In our lives, we might have difficulties to do decisions. Even if we have the intention to do some activities but sometimes, it is difficult to convert them into behaviour. For instance, most of us would want to maintain a good body shape and we should exercise more, have a healthy diet and stay positive. Sometimes, we would just give ourselves some excuses and think, “I will do it tomorrow…”. Some other behaviours include taking junk food, overspending on credit cards and even drink and drive. People don’t always act rationally. In fact, they tend to act irrationally but in predictable ways. Because their mistakes tend to be predictable, people can be encouraged to make better choices. Hence, we apply choice architecture and give them a nudge. A behavioural nudge is getting you to do something without restraining your freedom of choice or changing financial incentives.
Understanding human behaviour is important in forming public policy, good regulatory practice and creating motivated guidelines. In the private sectors, it helps to form an organisation behavioural policy, marketing strategies and a sustainable business environment that the consumers are transformed into your brand ambassadors.
Behavioural insights help us to understand how people make their decision in their everyday lives. The knowledge of behavioural insights is beyond that of the rational behaviour that was described in the economics books. We must understand; the human being is unique. A human being has mind and soul that make each and every one of us unique. We have limited attention and our behaviour is regulated by the limited self-control. Don’t forget, the human is always heavily influenced by people around us and by the external environment.
Do you know that human beings can have sudden decision change just as simple as words used in delivering the message to the public? Let me illustrate this. In a shopping mall, if a consumer sees two products, the first, “10% sugar” and “90% sugar-free”, in human subconscious mind, people tend to choose the product with “90% sugar-free products”. Why? This is the power of behavioural insights. Can you see, a simple tweak on the message can influence human behaviour? Hence, the application of behavioural insights can help public sectors to educate people to follow the regulations. It creates a voluntary behaviour to comply with the public policy or the new regulations.
Turning to consumer behaviour, several methods of behavioural insights are applied in product strategies. For example, if you run a fast food restaurant, red colour is the best in a restaurant wall. Why? People would feel happy and cheerful. Red colour increases the food temptation and your customers would tend to eat more. However, after a while, they would feel hot and uneasy. As a result, they would leave the restaurant and the seats are automatically vacant for the next customer.

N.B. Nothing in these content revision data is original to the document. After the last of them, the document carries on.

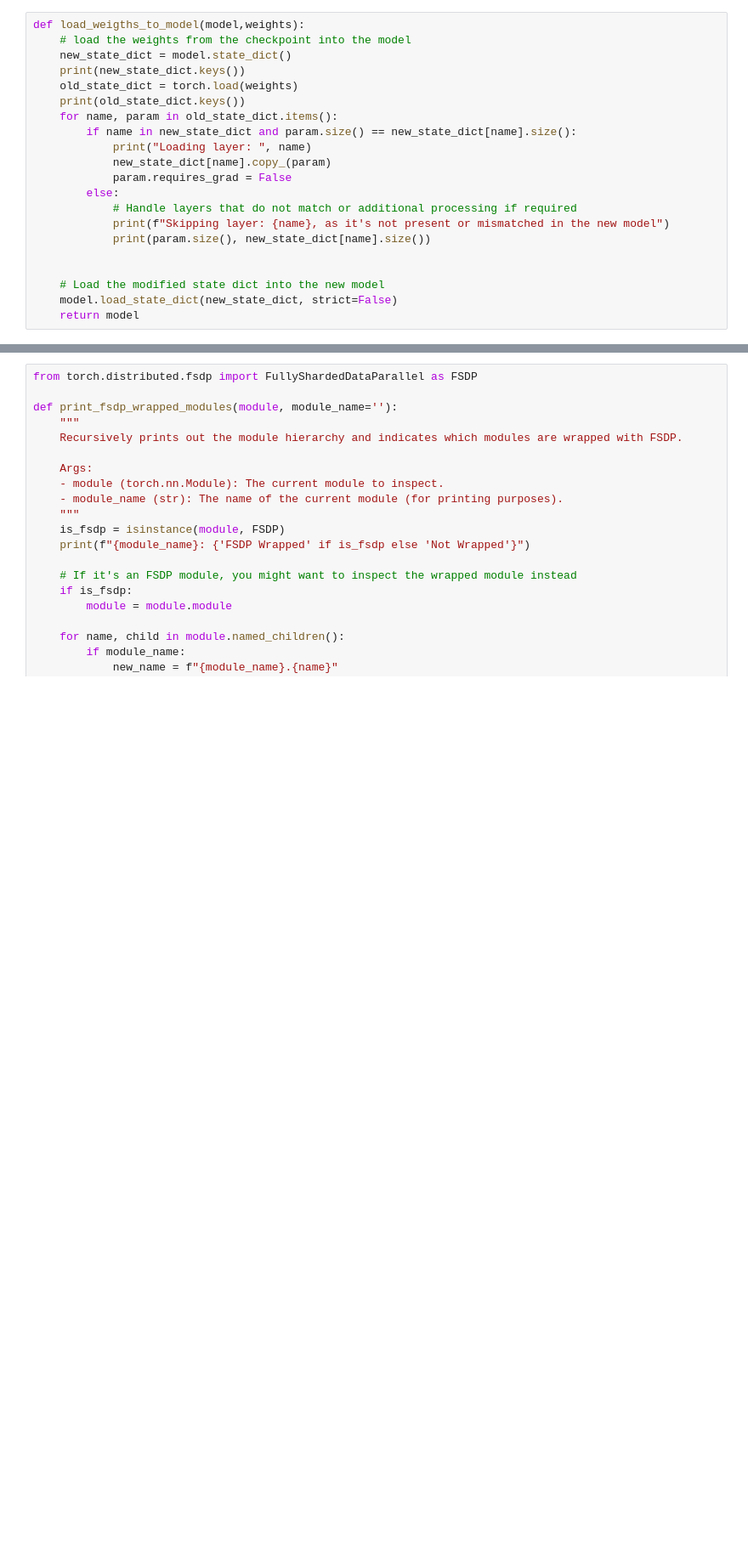
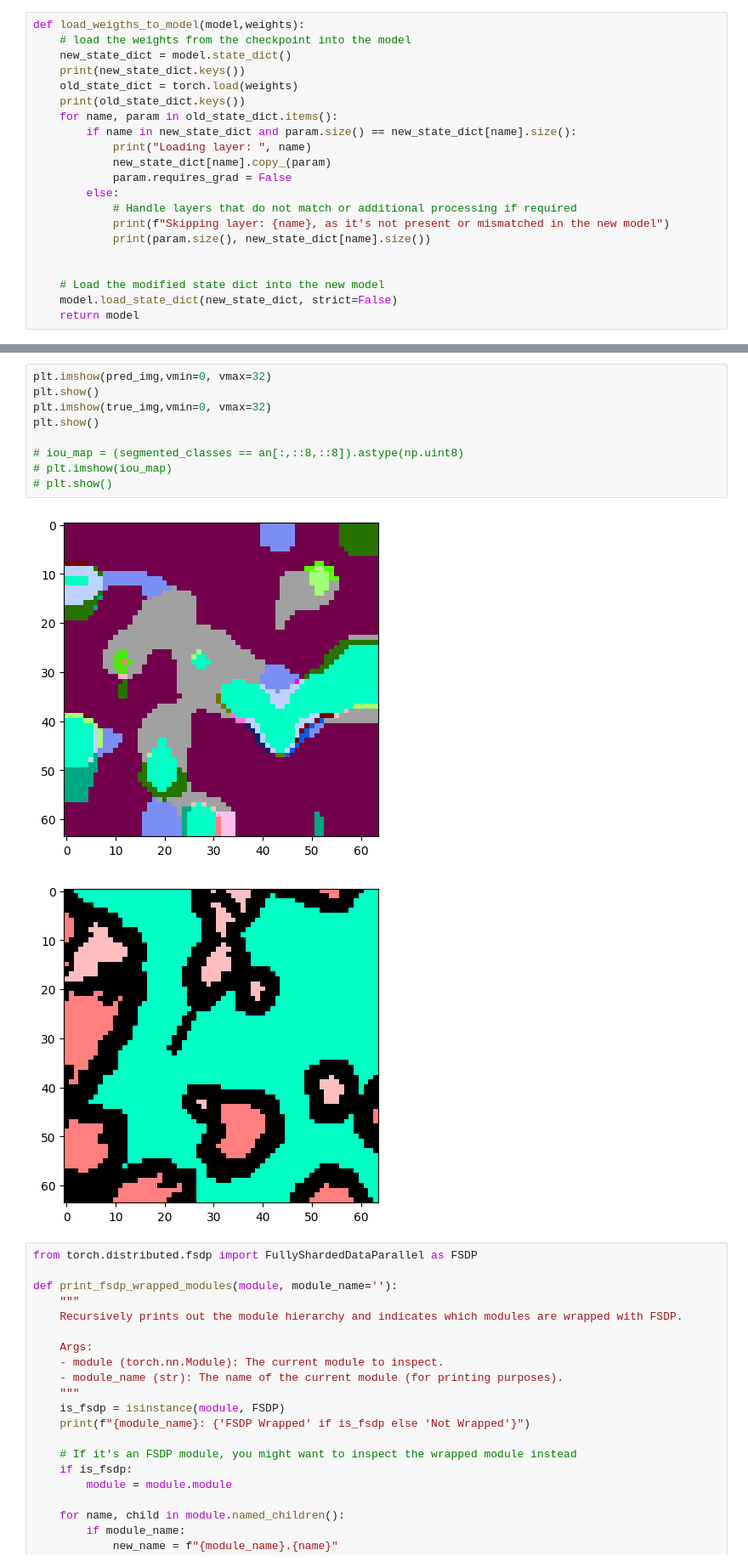
Before and after one commit to Sajtospoga01/vit, a Jupyter notebook: hsi_vision_transformer_prot.ipynb, the cells around one changed output, grey strips where cells are left out. Shown at 85% size. Cells and saved outputs as stored; diff of their text form; blank space fills up the shorter version.

```diff
--- a/hsi_vision_transformer_prot.ipynb
+++ b/hsi_vision_transformer_prot.ipynb
@@ -276,3 +731,15 @@ LR: 2.5e-05
+# %%
+plt.imshow(pred_img,vmin=0, vmax=32)
+plt.show()
+plt.imshow(true_img,vmin=0, vmax=32)
+plt.show()
+
+# iou_map = (segmented_classes == an[:,::8,::8]).astype(np.uint8)
+# plt.imshow(iou_map)
+# plt.show()
+# %% [output]
+[figure, added]
+[figure, added]
 # %%
 from torch.distributed.fsdp import FullyShardedDataParallel as FSDP
 
```
Also changed, not shown: parts of 16 cells of this notebook, 5 other files.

If you are running a hospital, light blue or light green helps the patients to feel calm and the perception of the waiting time seems shorter when they are waiting.
In the service industry, we apply behavioural insights through simplifying the process to help people to convert their intention to behaviour. How do we do it? First, we analyse the procedures and steps that are involved in the decision making and action. Then, we remove the unnecessary steps and make the service more user-friendly.

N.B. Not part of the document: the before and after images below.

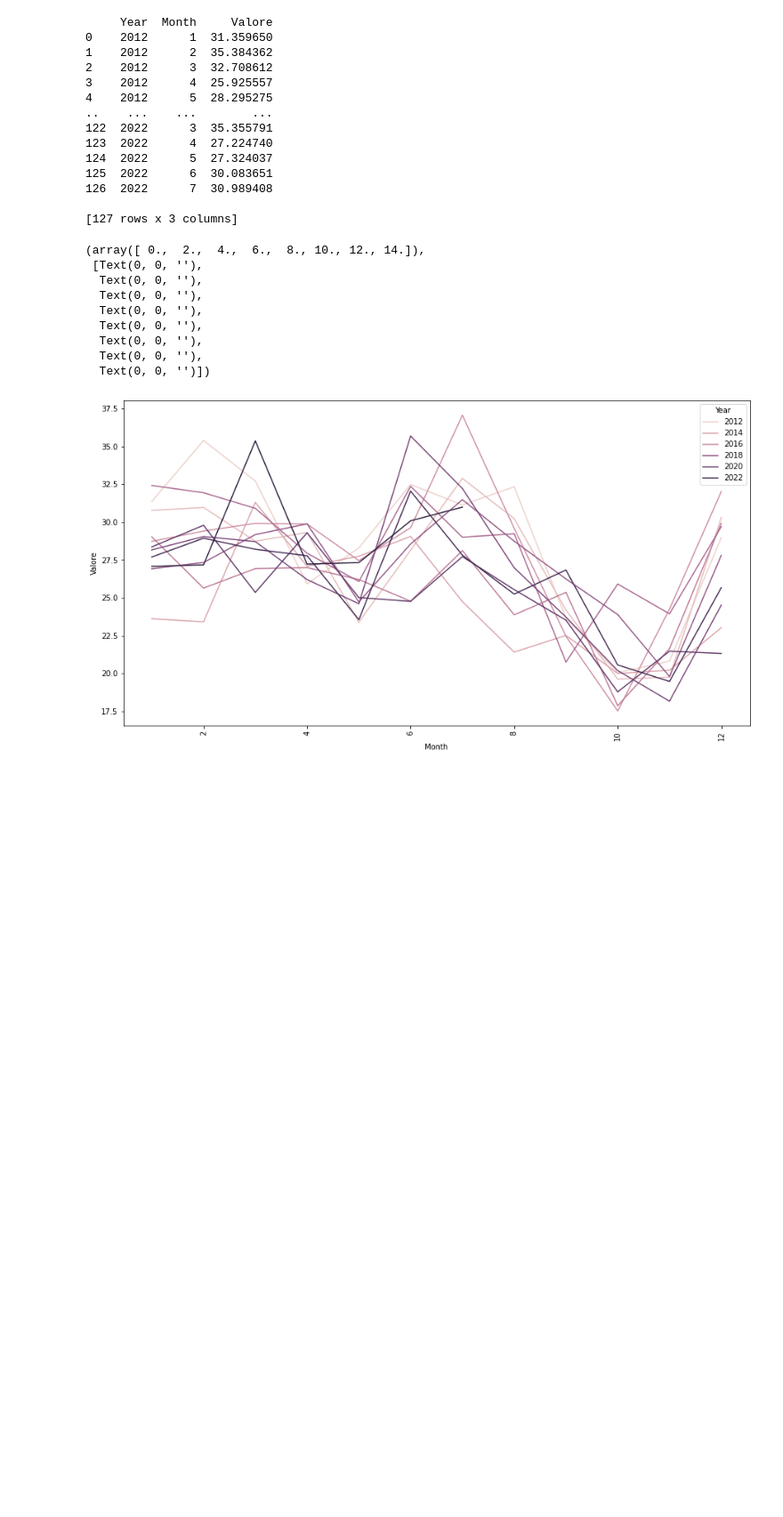
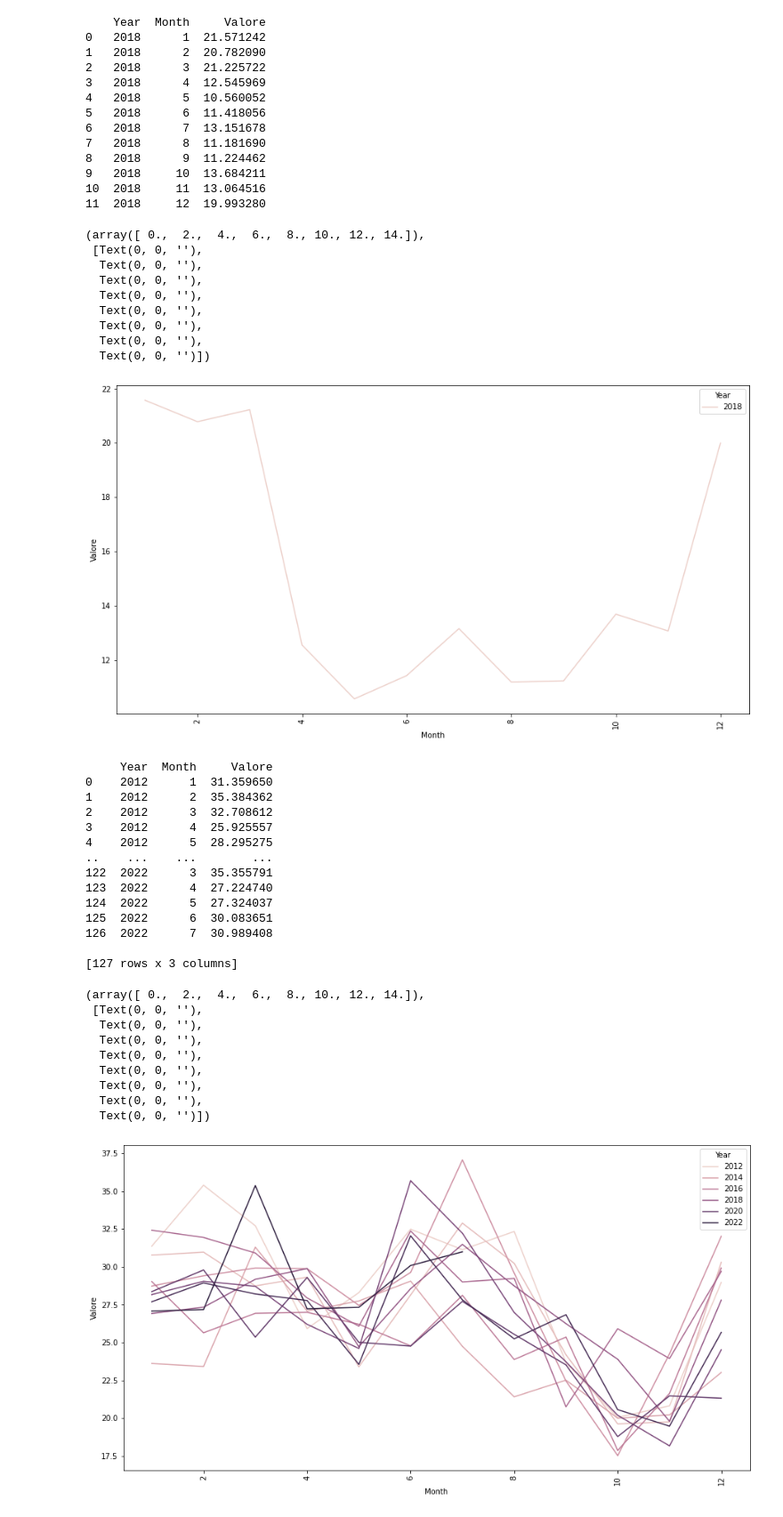
Before and after one commit to WebValley2022/webvalley-dashboard, a Jupyter notebook: 3rd Section Plots/MonthlyPlot.ipynb, the cells around one changed output. Shown at 89% size. Saved outputs shown, nothing was run; the diff lists cells and outputs as text; code cells hidden in the pictures; blank space fills up the shorter version.

Commit message:
Using similar user's input for ploting

```diff
--- a/3rd Section Plots/MonthlyPlot.ipynb
+++ b/3rd Section Plots/MonthlyPlot.ipynb
@@ -5,7 +5,46 @@ from matplotlib import pyplot as plt
 import seaborn as sns
 from matplotlib.pyplot import xticks
 # %%
-df = pd.read_csv('./data/merged_APPA_data.csv', encoding='windows-1252')
+df = pd.read_csv('../data/merged_APPA_data.csv', encoding='windows-1252')
+# %%
+df = df[df.Valore != "n.d."]
+df["Valore"] = pd.to_numeric(df.Valore)
+df["Data"] = pd.to_datetime(df.Data)
+#example for the input value below:
+df_year_avg = df[(df.Stazione == "Rovereto") & (df.Inquinante == "PM2.5") & (df.Data.dt.year == 2018)]
+df_year_avg = df_year_avg.groupby(pd.PeriodIndex(df_year_avg['Data'], freq="M"))['Valore'].mean()
+df_year_avg = df_year_avg.reset_index()
+df_year_avg = df_year_avg.groupby([df_year_avg.Data.dt.year, df_year_avg.Data.dt.month]).mean()
+df_year_avg.index.names = ["Year", "Month"]
+df_year_avg = df_year_avg.reset_index()
+print(df_year_avg)
+plt.gcf().set_size_inches(15, 8)
+sns.lineplot(y="Valore", x="Month", hue= "Year",data=df_year_avg)
+xticks(rotation = 90)
+# %% [output]
+    Year  Month     Valore
+0   2018      1  21.571242
+1   2018      2  20.782090
+2   2018      3  21.225722
+3   2018      4  12.545969
+4   2018      5  10.560052
+5   2018      6  11.418056
+6   2018      7  13.151678
+7   2018      8  11.181690
+8   2018      9  11.224462
+9   2018     10  13.684211
+10  2018     11  13.064516
+11  2018     12  19.993280
+(array([ 0.,  2.,  4.,  6.,  8., 10., 12., 14.]),
+ [Text(0, 0, ''),
+  Text(0, 0, ''),
+  Text(0, 0, ''),
+  Text(0, 0, ''),
+  Text(0, 0, ''),
+  Text(0, 0, ''),
+  Text(0, 0, ''),
+  Text(0, 0, '')])
+[figure, added]
 # %%
 df = df[df.Valore != "n.d."]
 df["Valore"] = pd.to_numeric(df.Valore)
```
Also changed, not shown: 2 other files.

For behavioural intervention, the rewarding design behavioural is applied to motivate the people for their behaviour. For example, the Health Promotion Board (HPB) of Singapore had organised the National Step Challenge. The participants were given a pedometer to monitor how many steps they have taken in a day. They can redeem rewards such as shopping and grocery vouchers if they hit a certain target. This campaign applies behavioural insights by providing positive reinforcement to the people. However, the design of the program must be carefully crafted by considering the behaviour of the people.
In order to design a behavioural insight program, it would take some time. First, we must communicate with all the stakeholders. We need to understand their experience and the ideas on ways to improve services based on the current situation. From the data analysis, we would need to perform trial in the randomised control trial (RCT) to understand the findings obtained during the initial stage. By applying this method, we can compare the effectiveness of the strategies or intervention as compared to the control group (current stage).
In behavioural intervention, we apply the framework from behavioural insight team – the EAST principle.
- Keep it Easy
- Keep it Attractive
- Keep it Social
- Keep it Timely
Behavioural insights provide the tools, framework for policymakers, department strategies, organisational strategies, sales and marketing strategies to enhance the traditional ways and uplift the delivery system. All the interventions are actually simple and easy to be implemented. Stop selling refrigerators to the Eskimos now and learn new ways to reach the heart and soul of the people!
Datuk Dr. Leow Chee Seng,
Encik Mohamad Muzaffar Abdul Hamid